For Lynda Monk personal writing has sparked many significant positive life decisions. It helped her choose to leave her first marriage and move to an island when she was 30 years old. It helped her leave her job and start her own thriving business.
It helped her make “other choice points that started as ideas, dreams and musings within the pages of my journal and expanded out to be choices and growth in my life.” Monk, MSW, RSW, is a registered social worker and writing for wellness coach. She’s also co-author of the book Writing Alone Together: Journaling in a Circle of Women for Creativity, Compassion & Connection.
When we write about our thoughts and feelings, we become more self-aware. We take a deeper look and gain a better understanding of our wants and wishes. According to Monk, “Writing is a way to express our authentic voice, dreams and desires.” It “allows life to be explored, observed and shifted in creative and authentic ways.”
And once we identify our true longings, we can take action.
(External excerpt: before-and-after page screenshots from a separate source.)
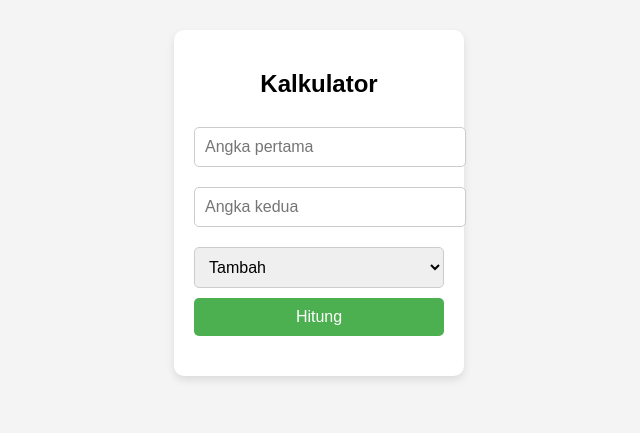
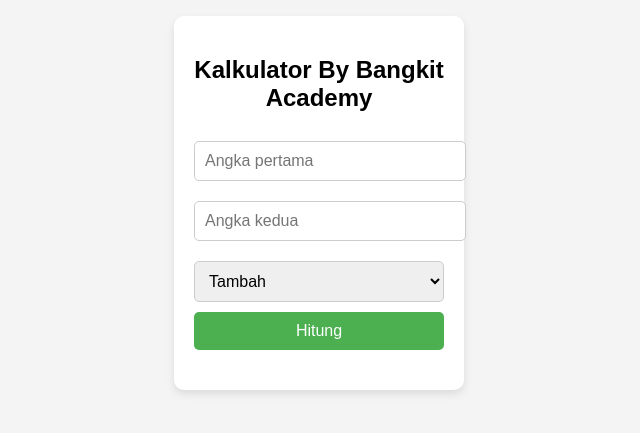
Before and after one commit to BochanUFM18/kalkulator, a website: page public/index.html in a window 1280 px wide. Shown: the part 197-630 px from the top of the page, without its empty margins (321-961 px from the left). Drawn offline with Linux system fonts and the light colour scheme.

Commit message:
Update index.html

```diff
--- a/public/index.html
+++ b/public/index.html
@@ -52,7 +52,7 @@
 </head>
 <body>
     <div class="calculator">
-        <h2>Kalkulator</h2>
+        <h2>Kalkulator By Bangkit Academy </h2>
         <input type="number" id="num1" placeholder="Angka pertama">
         <input type="number" id="num2" placeholder="Angka kedua">
         <select id="operator">
```
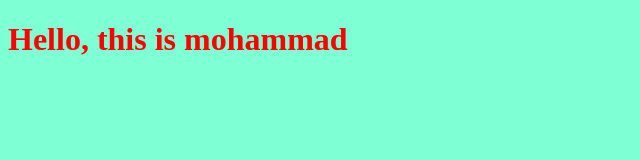
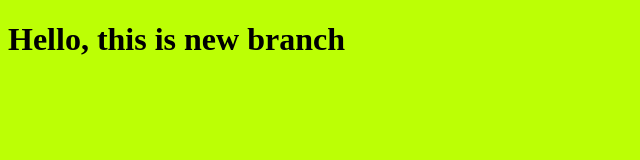
Before and after one commit to moe-noxchi/myprojectgit, a plain HTML site: page index.html in a window 1280 px wide. Shown: the whole page, without its empty margins (0-640 px from the left). Drawn offline with Linux system fonts and the light colour scheme.

Commit message:
changing style for the title

```diff
--- a/index.html
+++ b/index.html
@@ -8,7 +8,7 @@
     <title>Document</title>
 </head>
 <body>
-    <h1>Hello, this is mohammad</h1>
+    <h1>Hello, this is new branch </h1>
 
     <script src="app.js"></script>
 </body>
--- a/style.css
+++ b/style.css
@@ -1,6 +1,6 @@
 h1 {
-    color: red;
+    color: black;
 }
 body {
-    background-color: aquamarine;
+    background-color: rgb(188, 255, 5);
 }
```
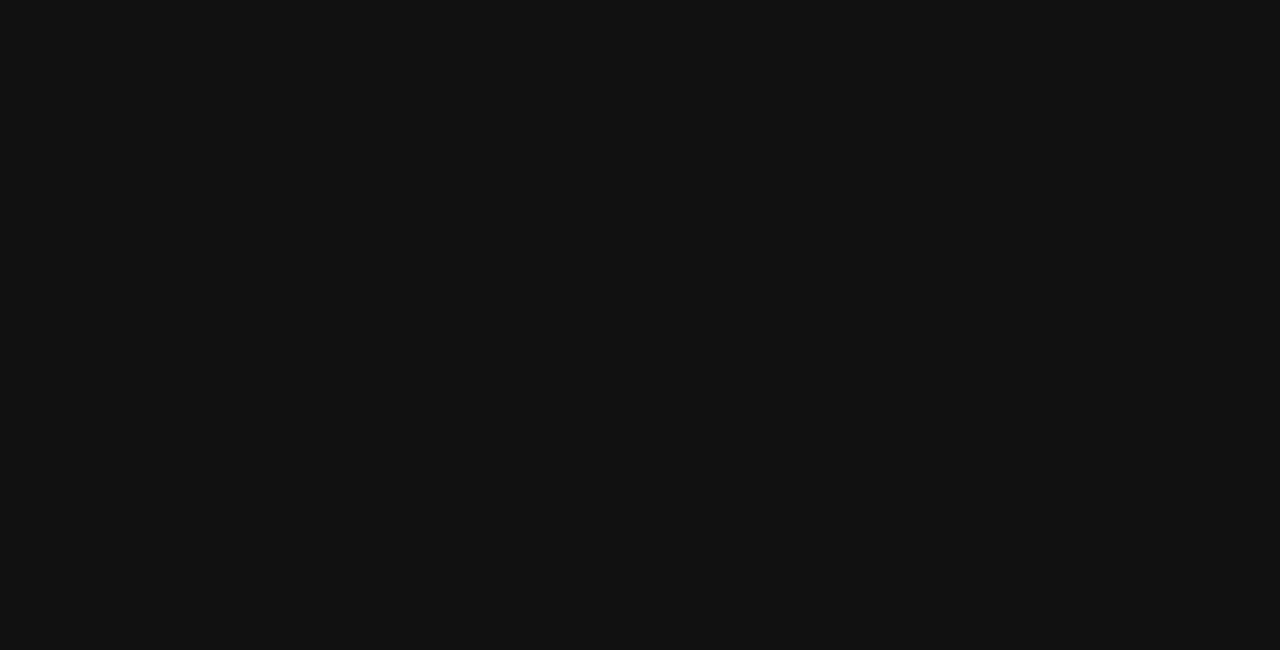
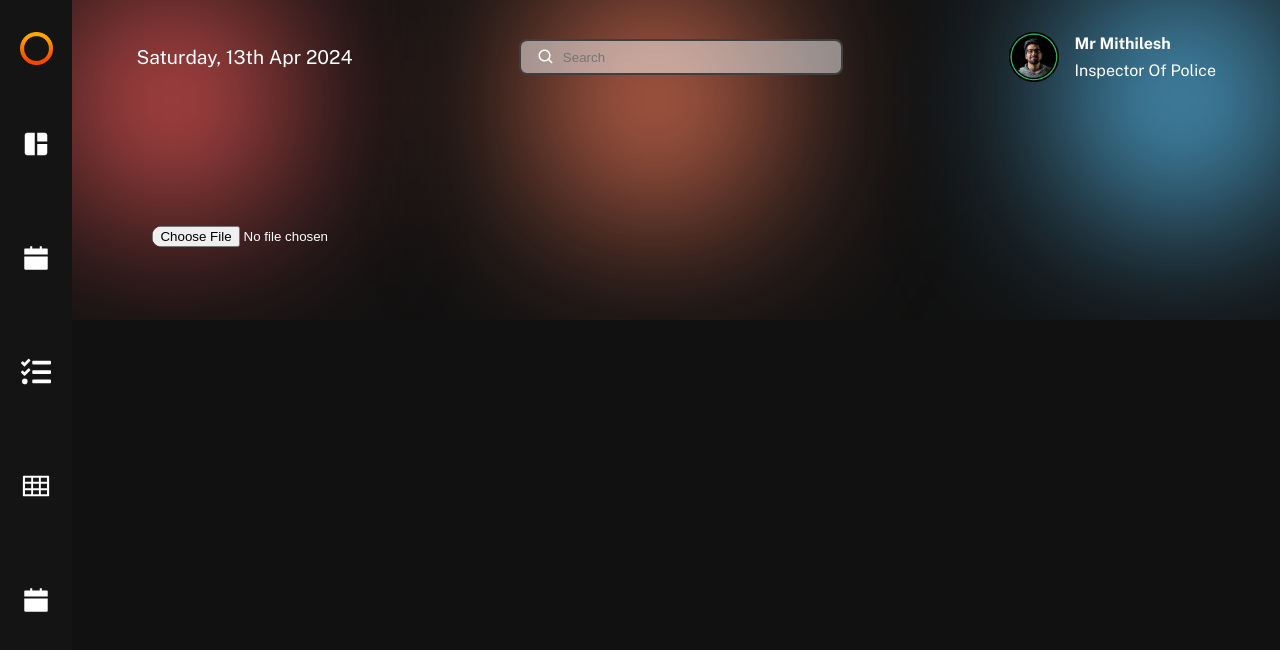
Before and after one commit to RanjithKannan03/crime-analysis-FE, a React (Vite) app: page /pdf in a window 1280 px wide. Before the commit this address had no page. Shown: the top 650 px of the page. Built offline with nearby package versions, Linux system fonts and the light colour scheme.

Commit message:
basic setup

```diff
--- a/src/App.jsx
+++ b/src/App.jsx
@@ -4,6 +4,7 @@ import BoardPage from './pages/Board/Board';
 import Calendar from './pages/Calendar/Calendar';
 import Dashboard from './pages/Dashboard/Dashboard';
 import DataGrid from './pages/DataGrid/DataGrid';
+import Pdf from './pages/DataGrid/Pdf';
 
 
 const App = () => {
@@ -16,6 +17,7 @@ const App = () => {
           <Route path="calendar" element={<Calendar/>}/>
           <Route path="board" element={<BoardPage/>}/>
           <Route path="users" element={<DataGrid/>}/>
+          <Route path="pdf" element={<Pdf/>}/>
 
         </Route>
 
--- a/src/components/Layout/Layout.jsx
+++ b/src/components/Layout/Layout.jsx
@@ -37,8 +37,8 @@ const Layout = () => {
           <div className={css.profile}>
             <img src="./profile.png" alt="person image" />
             <div className={css.details}>
-              <span>Denis Steven</span>
-              <span>devissteven@gmail.com</span>
+              <span>Mr Mithilesh</span>
+              <span>Inspector Of Police</span>
             </div>
           </div>
 
--- a/src/components/Sidebar/Sidebar.jsx
+++ b/src/components/Sidebar/Sidebar.jsx
@@ -38,6 +38,13 @@ const Sidebar = () => {
                 >
                     <AiOutlineTable size={30} />
                 </NavLink>
+                <NavLink
+                    to="pdf"
+                    className={css.item}
+                    title="pdf"
+                >
+                    <AiFillCalendar size={30} />
+                </NavLink>
             </div>
         </div>
     )
--- a/src/index.css
+++ b/src/index.css
@@ -25,7 +25,7 @@ body {
   background-color: var(--black);
   color: white;
   font-family: "Public Sans", sans-serif;
-  overflow: hidden;
+  overflow: scroll;
 }
 
 .theme-container {
--- /dev/null
+++ b/src/pages/DataGrid/Pdf.jsx
@@ -0,0 +1,27 @@
+import React, { useMemo } from 'react'
+import MaterialReactTable from "material-react-table";
+import { userData } from '../../data';
+import './DataGrid.css'
+import { createTheme, ThemeProvider } from '@mui/material/styles';
+
+const Pdf = () => {
+
+
+    const theme = useMemo(
+        () => createTheme({
+            palette: {
+                mode: "dark"
+            }
+        })
+    )
+
+    return (
+        <div className="table-container">
+            <ThemeProvider theme={theme}>
+                    <input type="file" accept=".pdf"/>
+            </ThemeProvider>
+        </div>
+    )
+}
+
+export default Pdf
```
Also changed, not shown: 1 other file (tests, documents, lock files or other folders).
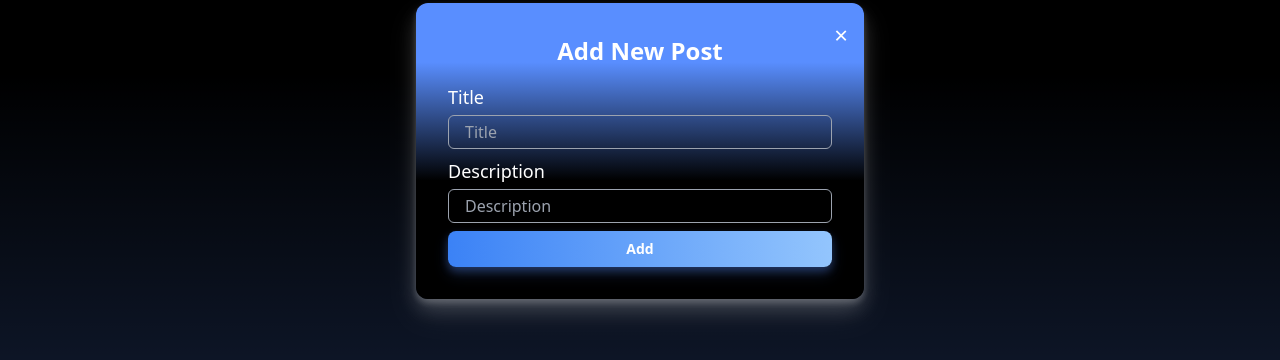
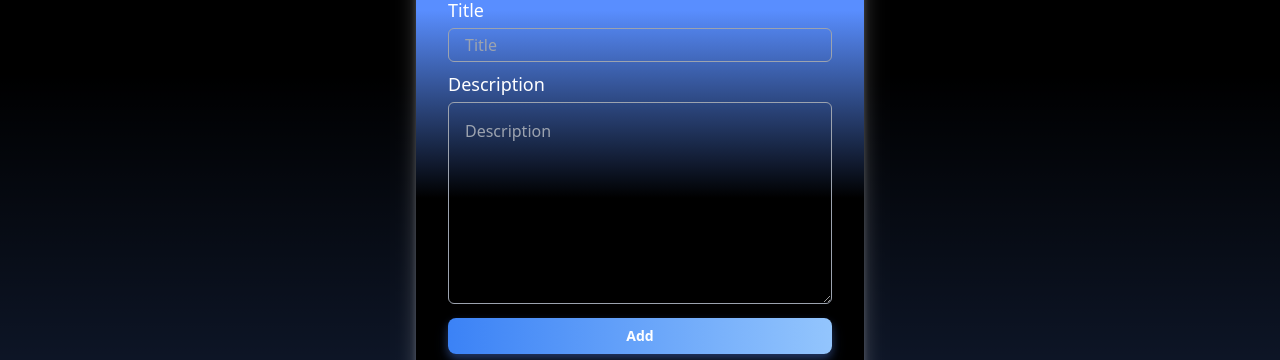
Before and after one commit to Melladmor/I-O-TECH-TASK, a React (Vite) app: page / in a window 1280 px wide. Both pictures are taken after a click on the button "New Post". Shown: the part 249-609 px from the top of the page. Built offline with nearby package versions, Linux system fonts and the light colour scheme; no server answers.

Commit message:
replace description with text area

```diff
--- /dev/null
+++ b/src/components/FormInput.tsx/TextArea.tsx
@@ -0,0 +1,47 @@
+import { FieldError, UseFormRegisterReturn } from "react-hook-form";
+interface InputProps {
+  label?: string;
+  id: string;
+  placeholder: string;
+  register?: UseFormRegisterReturn;
+  error?: FieldError;
+  onChange?: (e: React.ChangeEvent<HTMLTextAreaElement>) => void;
+  value?: string;
+}
+
+const TextArea = ({
+  id,
+  label,
+  placeholder,
+  register,
+  error,
+  onChange,
+  value,
+}: InputProps) => {
+  return (
+    <div className="input_group">
+      {label ? (
+        <label htmlFor={id} className="label_group">
+          <span>{label}</span>
+        </label>
+      ) : (
+        ""
+      )}
+      <div>
+        <textarea
+          placeholder={placeholder}
+          id={id}
+          onChange={onChange}
+          value={value}
+          {...register}
+          className={`${error ? "textarea_error" : "textarea"}`}
+          rows={7}></textarea>
+        {error && (
+          <span className="text-red-500 text-[12px] mt-2">{error.message}</span>
+        )}
+      </div>
+    </div>
+  );
+};
+
+export default TextArea;
--- a/src/components/Posts/AddPost.tsx
+++ b/src/components/Posts/AddPost.tsx
@@ -8,6 +8,7 @@ import { useAppDispatch } from "../../hooks/reduxHooks";
 import { addPost } from "../../redux/postsSlice";
 import Spinner from "../Spinner";
 import toast from "react-hot-toast";
+import TextArea from "../FormInput.tsx/TextArea";
 type Props = {
   closeModal: () => void;
 };
@@ -65,10 +66,9 @@ const AddPost = ({ closeModal }: Props) => {
         register={register("title")}
         error={errors?.title}
       />
-      <Input
+      <TextArea
         label="Description"
         placeholder="Description"
-        type="text"
         id="body"
         register={register("body")}
         error={errors?.body}
--- a/src/index.css
+++ b/src/index.css
@@ -20,6 +20,12 @@
   }
   .input_error {
     @apply w-full h-8 rounded-md border border-solid border-red-600 bg-transparent px-4 py-4;
+  }
+  .textarea {
+    @apply w-full rounded-md border border-solid border-gray-400 bg-transparent px-4 py-4;
+  }
+  .textarea_error {
+    @apply w-full  rounded-md border border-solid border-red-600 bg-transparent px-4 py-4;
   }
   .button {
     @apply text-white text-sm font-bold px-8 text-nowrap rounded-lg shadow-fancy transform transition-transform duration-300 hover:scale-105 hover:shadow-lg disabled:from-gray-300 disabled:to-gray-200 disabled:hover:scale-100;
```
In other words, writing is our compass. Because, without it, without delving into our minds and hearts, we don’t know where to go.
Where do you start?
You can begin with writing prompts—like Monk’s suggestions below:
- Right now, what I really want is to _______.
- My deepest desire is to _______.
- If I could change anything in my life, I would ______. Write about what would be different in your life after making this change—in as much detail as possible: Write about the future as if it were the present.
What’s also helpful is asking ourselves questions. (And I love a good question.) “Powerful questions are at the heart of growth and transformation,” Monk said. “[A]nd they are one of the cornerstones to personal growth through writing.”
Some of Monk’s favorite questions include:
- If you imagine that you have enough, are enough, what might you do differently? How would this impact you and others?
- If you imagine looking back at your life, as if looking in a rearview mirror, what experiences stand out as peak experiences?
- What needs to change? What is at stake if you do not make those changes?
- What do you feel really proud of? What do you want to celebrate and acknowledge about yourself?
Monk also suggested creating your own list of questions about things that you’re curious about in your life. “You can print these off and put them in a bag to make your own grab bag of journaling prompts.”
When we sit down and put pen to paper, we give ourselves the opportunity to be heard, to take the first step in taking action to support ourselves. And it really doesn’t take much. As Monk said, “even a 5-minute journal entry can lead to new insights and growth, if we let it.”